When I saw a Macaron Making Party offered by Paris International Cooking School, I decided to round up some friends and spend an evening learning how to make these delightful little concoctions that I enjoy eating so much. Because I'm gluten free macarons are also a guilt free experience as they are made solely with almond flour. Finding a gluten free recipe for sweets is like hitting the jackpot.
The presenter and head teacher of PICS Laurent Villoing was quick to greet us when we entered. Laurent has an impressive career as a chef, originally from France he has over twenty years teaching experience and among his many accolades he was Head Chef in London with the ACCOR group and has catered for royal families including the late Queen Elizabeth. So we knew we were in for the real deal with Laurent, an authentic French chef teaching us how to make macarons.
Up to fifteen students can attend the two hour demonstration and tasting, and chairs are faced forward so we can all see what Laurent is cooking. Laurent began the class giving us the history of macarons. To my surprise macarons are originally Italian and purportedly were created by Italian monks, evidence of macarons goes as far back as the 1500's. So how did macarons become so popular in France? The story goes that when Catherine de'Medici married King Henry II she brought the technique with her to France. French nuns were famous for making macarons and in that way they became very popular in France.
The next part was dedicated to the five different types of macarons we would be making and tasting that evening.
The first macaroon was the American coconut macaroon. Laurent demonstrated at the front the technique of making the macaroon, a piping bag is essential for most macaron making. With the piping bag you must take care to make all of the macarons equally, as the mixture easily comes out of the bag. If they are made unequally some will take longer to cook and others will burn.
At the end of the coconut macaroon lesson Laurent passed out the delicious American coconut macaroons which were moist and delicious. I think everyone agreed it was a favourite.
Next came the Amaretti Italian Macaron which was created 500 years ago. I found this one much less intimidating as you don't need a piping bag and can make the macaron by hand. You pinch cute little corners on the top of the dough to make a pointy tip and dust it with sugar. Sounds fun, doesn't it? This was my personal favourite, I loved the almond taste of the Amaretti macaron.
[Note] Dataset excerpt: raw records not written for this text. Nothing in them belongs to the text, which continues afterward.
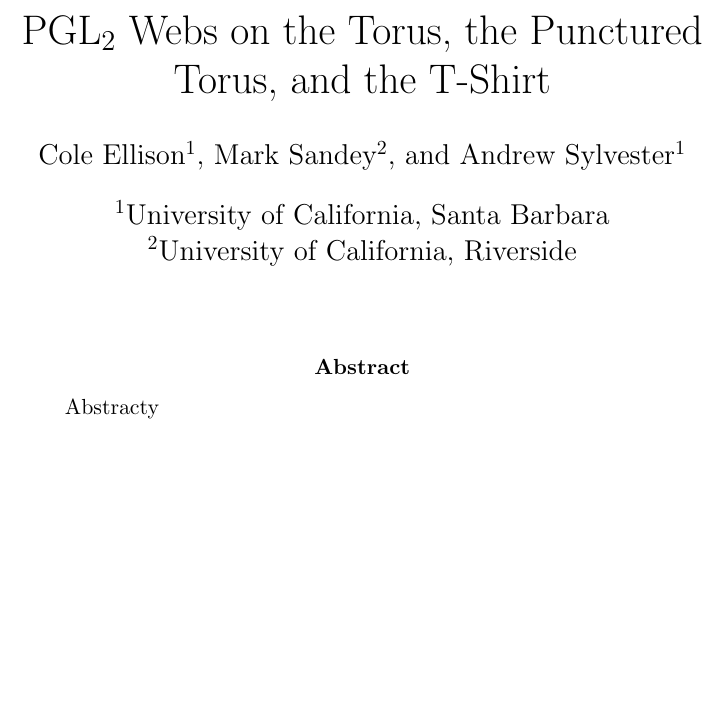
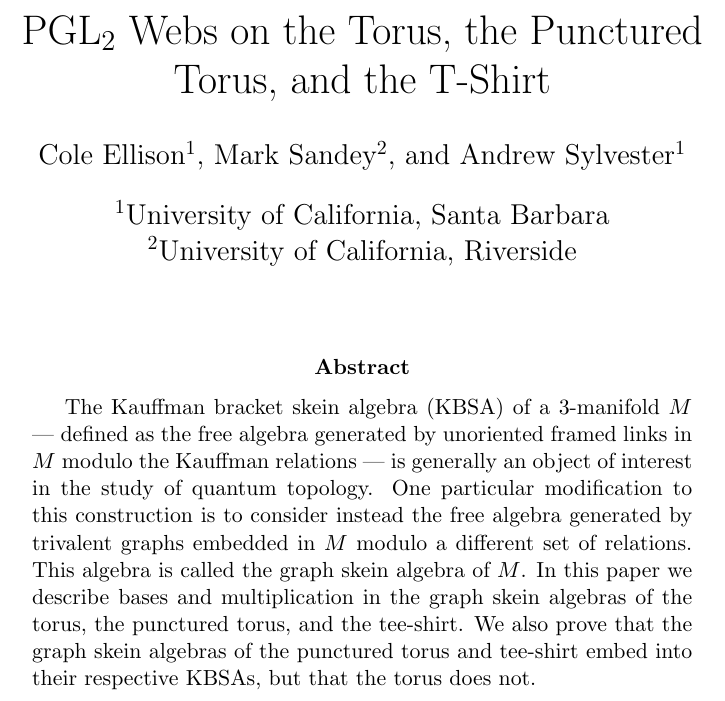
Before and after one commit to Cmdr-Mark/PGL2-Skeins, a LaTeX paper (main.tex, which reads src/02 abstract.tex, src/abstract.tex): part of the page, cut so that both start at the same text, the shorter picture padded with empty space. Compiled offline with pdfLaTeX.

Commit message:
Added a draft for the abstract :3

```diff
--- /dev/null
+++ b/src/02 abstract.tex
@@ -0,0 +1,8 @@
+\begin{abstract}
+    The Kauffman bracket skein algebra (KBSA) of a 3-manifold $M$ --- defined as the free algebra generated by unoriented framed links in $M$
+    modulo the Kauffman relations --- is generally an object of interest in the study of quantum topology. One particular
+    modification to this construction is to consider instead the free algebra generated by trivalent graphs embedded in $M$ modulo
+    a different set of relations. This algebra is called the graph skein algebra of $M$. In this paper we describe bases and
+    multiplication in the graph skein algebras of the torus, the punctured torus, and the tee-shirt. We also prove that the graph skein
+    algebras of the punctured torus and tee-shirt embed into their respective KBSAs, but that the torus does not.
+\end{abstract}
--- a/src/abstract.tex
+++ /dev/null
@@ -1,3 +0,0 @@
-\begin{abstract}
-    Abstracty
-\end{abstract}
```
Also changed, not shown: main.tex (+1 -1 lines), main.pdf, 2 other files.
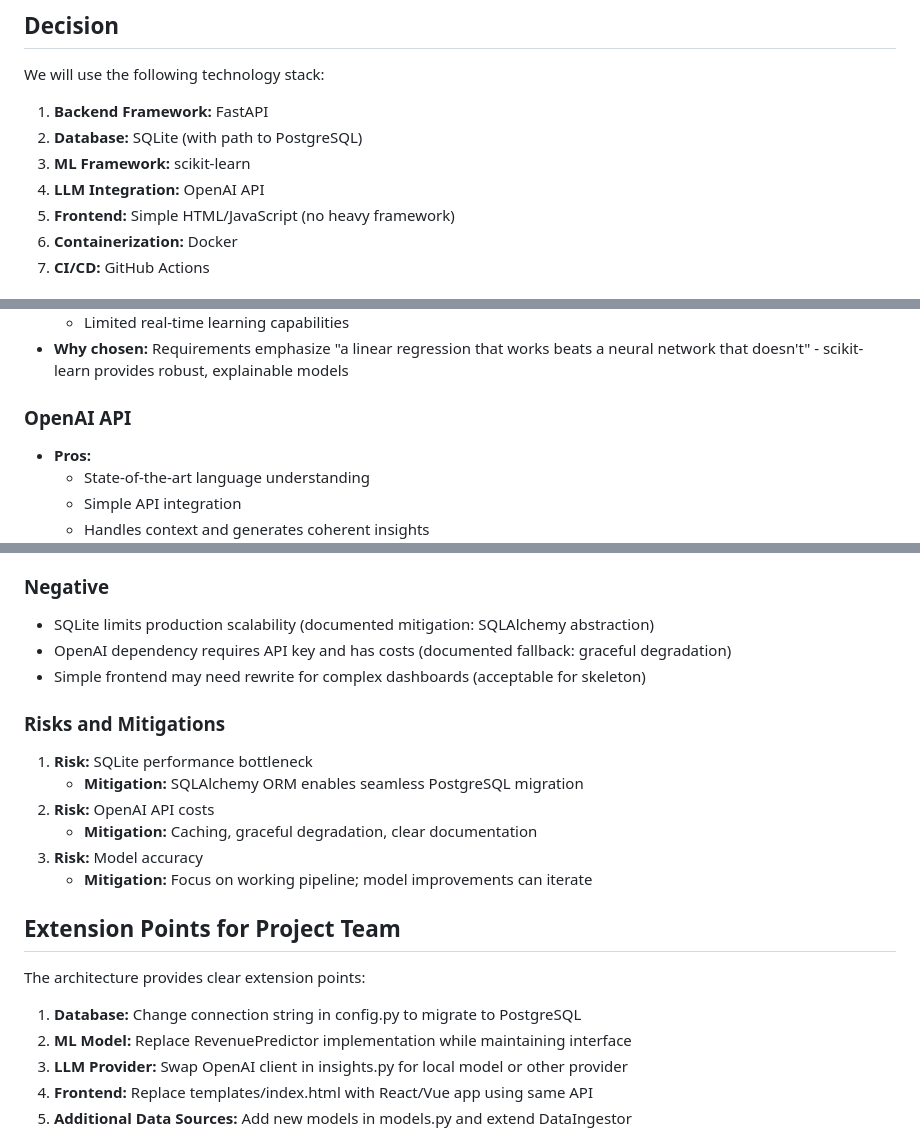
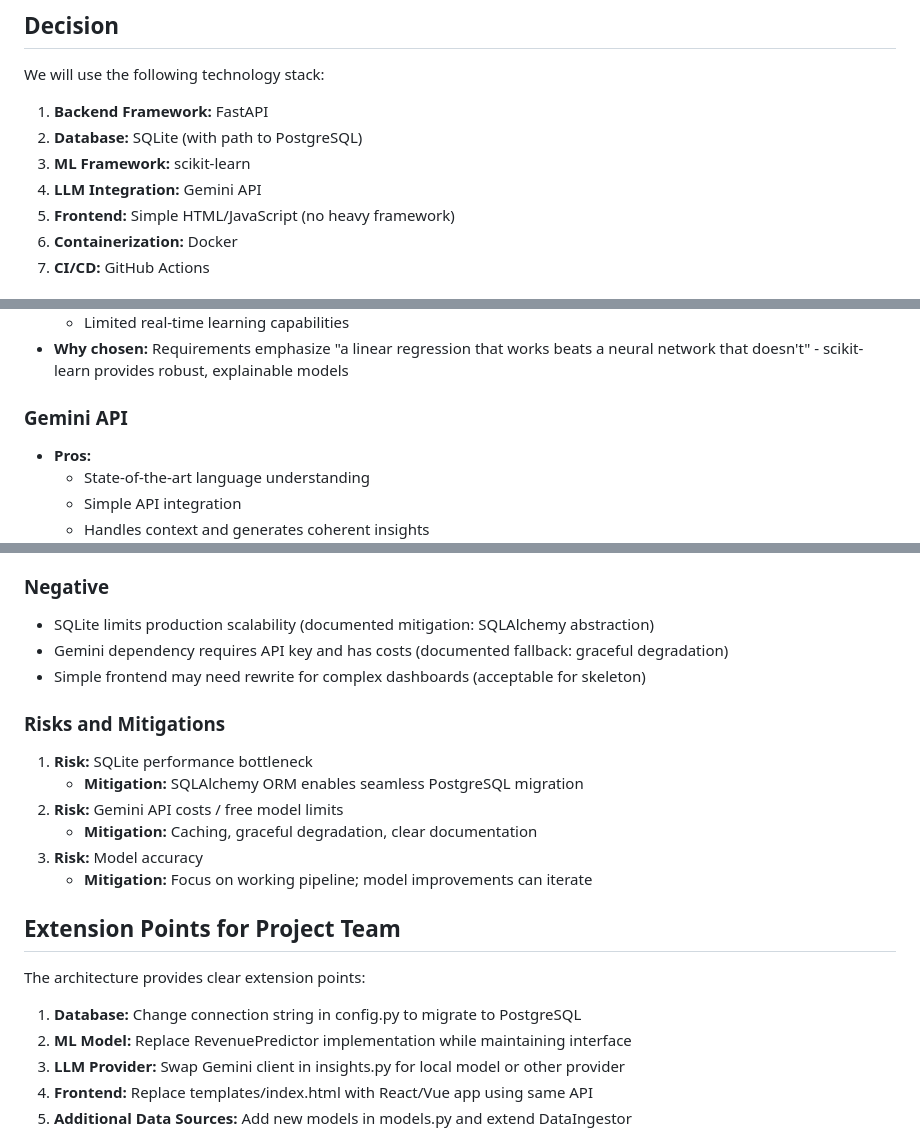
Before and after one commit to thynishanth/sales-performance-analysis, a Markdown page: docs/adr/001-technology-stack.md, 3 parts joined by grey strips. GitHub-like rendering.

Commit message:
Updated ADR

```diff
--- a/docs/adr/001-technology-stack.md
+++ b/docs/adr/001-technology-stack.md
@@ -11,7 +11,7 @@ We will use the following technology stack:
 1. **Backend Framework:** FastAPI
 2. **Database:** SQLite (with path to PostgreSQL)
 3. **ML Framework:** scikit-learn
-4. **LLM Integration:** OpenAI API
+4. **LLM Integration:** Gemini API
 5. **Frontend:** Simple HTML/JavaScript (no heavy framework)
 6. **Containerization:** Docker
 7. **CI/CD:** GitHub Actions
@@ -53,7 +53,7 @@ We will use the following technology stack:
   - Limited real-time learning capabilities
 - **Why chosen:** Requirements emphasize "a linear regression that works beats a neural network that doesn't" - scikit-learn provides robust, explainable models
 
-### OpenAI API
+### Gemini API
 - **Pros:**
   - State-of-the-art language understanding
   - Simple API integration
@@ -98,13 +98,13 @@ We will use the following technology stack:
 
 ### Negative
 - SQLite limits production scalability (documented mitigation: SQLAlchemy abstraction)
-- OpenAI dependency requires API key and has costs (documented fallback: graceful degradation)
+- Gemini dependency requires API key and has costs (documented fallback: graceful degradation)
 - Simple frontend may need rewrite for complex dashboards (acceptable for skeleton)
 
 ### Risks and Mitigations
 1. **Risk:** SQLite performance bottleneck
    - **Mitigation:** SQLAlchemy ORM enables seamless PostgreSQL migration
-2. **Risk:** OpenAI API costs
+2. **Risk:** Gemini API costs / free model limits
    - **Mitigation:** Caching, graceful degradation, clear documentation
 3. **Risk:** Model accuracy
    - **Mitigation:** Focus on working pipeline; model improvements can iterate
@@ -114,7 +114,7 @@ We will use the following technology stack:
 The architecture provides clear extension points:
 1. **Database:** Change connection string in config.py to migrate to PostgreSQL
 2. **ML Model:** Replace RevenuePredictor implementation while maintaining interface
-3. **LLM Provider:** Swap OpenAI client in insights.py for local model or other provider
+3. **LLM Provider:** Swap Gemini client in insights.py for local model or other provider
 4. **Frontend:** Replace templates/index.html with React/Vue app using same API
 5. **Additional Data Sources:** Add new models in models.py and extend DataIngestor
 
```
Also changed, not shown: other parts of docs/adr/001-technology-stack.md (+1 -1 lines).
After that came Macaron of Nancy, which is a simple almond macaron again dusted with sugar. The name comes from the Sisters of Les Dames du Saint Sacrement's Convent who made the macarons in the downtown of Nancy, a town in the Lorraine region of France in the 1800's. Macaron of Nancy put macarons on the map.
And finally came the Macaron de Paris with Italian Meringue. These macarons are the popular ones we see around town and by far the most complicated to make. They are made with a butter cream filling which is wickedly good.
Laurent did an excellent job explaining the history of the macarons and how to make them. If you want to make them at home you need the proper equipment including a food blender, baking sheets, a thermometer, a mixer and of course a piping bag
While I'm not sure I will be making macarons at home anytime soon (besides the Amaretti Italian Macaron) I thoroughly enjoyed the experience of learning how they are made, the fascinating history behind the delicious treat, and seeing Paris International Cooking School, which offers more in depth macaron making classes and many other types of cooking classes.
If you would like to have a fun evening with friends learning how to make and tasting delicious macarons go to the Macaron Making Party, you won't be disappointed.
It sounds so wonderful! I love macarons, funnily I wrote a review on their history just a few months ago. So glad you have shared this amazing lesson for all to share. Yes the history is fascinating. Great review. L:)